Clashes on Saturday between pro-government forces and fighters described by authorities as criminals and loyalists of Kadhafi’s ousted regime killed at least 26 people and wounded more than 200, according to an AFP tally.
On Sunday the crackle of gunfire and sporadic blasts could be heard just three kilometres from the main entrance of the town, testifying to the intensity of ongoing combats, the AFP photographer said.
Colonel Salah al-Borki, who heads a brigade of former rebels on the western front, told AFP that his forces were advancing on the town and had seized the checkpoint leading to it.
“We are dealing with some pockets of resistance, particularly snipers posted on rooftops,” he said, adding that two of his men had been wounded.
“We are trying to create safe corridors to allow civilians to leave the city so we can have more room to manoeuvre,” said Borki, adding that his troops “have so far only used light weapons to spare the lives of civilians.”

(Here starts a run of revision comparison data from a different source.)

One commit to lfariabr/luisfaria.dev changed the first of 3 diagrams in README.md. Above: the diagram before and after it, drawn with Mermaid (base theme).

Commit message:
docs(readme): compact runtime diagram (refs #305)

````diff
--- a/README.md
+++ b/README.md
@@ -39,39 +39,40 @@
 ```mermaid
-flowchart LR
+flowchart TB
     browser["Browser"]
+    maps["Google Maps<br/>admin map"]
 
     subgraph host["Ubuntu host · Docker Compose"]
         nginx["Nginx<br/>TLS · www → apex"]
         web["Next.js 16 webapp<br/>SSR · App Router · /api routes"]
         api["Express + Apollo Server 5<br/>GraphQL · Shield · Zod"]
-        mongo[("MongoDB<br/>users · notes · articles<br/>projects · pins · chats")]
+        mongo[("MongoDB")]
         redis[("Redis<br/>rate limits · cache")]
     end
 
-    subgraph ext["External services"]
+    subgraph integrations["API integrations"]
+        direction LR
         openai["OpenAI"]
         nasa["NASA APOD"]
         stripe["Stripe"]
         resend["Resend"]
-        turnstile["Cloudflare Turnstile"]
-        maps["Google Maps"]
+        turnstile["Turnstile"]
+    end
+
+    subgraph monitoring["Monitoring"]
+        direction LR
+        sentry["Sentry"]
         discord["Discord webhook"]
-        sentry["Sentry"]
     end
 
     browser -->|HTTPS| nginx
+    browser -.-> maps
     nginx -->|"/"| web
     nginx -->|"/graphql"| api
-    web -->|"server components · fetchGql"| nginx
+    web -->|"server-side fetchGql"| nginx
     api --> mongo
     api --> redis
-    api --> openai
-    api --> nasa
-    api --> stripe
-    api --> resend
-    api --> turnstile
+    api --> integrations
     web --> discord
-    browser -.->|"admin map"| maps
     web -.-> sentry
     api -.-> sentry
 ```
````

Saturday’s fierce clashes, the latest in a series of violence in Bani Wali,d marked exactly one year since Kadhafi was captured and killed on
October 20, 2011.
A dozen of people were killed in shelling and clashes in previous days, sources in both camps said.
National Assembly president Mohammed Megaryef, who has warned that not all of Libya had been successfully liberated, has described Bani Walid as a “sanctuary” of outlaws and diehard former regime loyalists.
“The campaign to liberate the country has not been fully completed… Bani Walid’s misfortune is that it has become a sanctuary for a large number of outlaws and anti-revolutionaries and mercenaries,” he said.
Many Libyans are persuaded that heavy weight figures of the previous regime, including Kadhafi’s son Khamis, took shelter in Bani Walid after the end of the 2011 conflict.
Social networking sites were abuzz Sunday with “rumours” of their capture.
And the new Libyan authorities on Saturday sparked confusion by relaying rumours and issuing conflicting statements on the arrest of Khamis and Kadhafi’s spokesman Mussa Ibrahim.
The threat of a full out assault has weighed down on Bani Walid for weeks following the death of a former rebel, a native of the rival city of Misrata, who was kidnapped and allegedly tortured in the oasis town.
Misrata and Bani Walid fought on opposite sides of the 2011 conflict but the hostility between the neighbouring cities runs further back.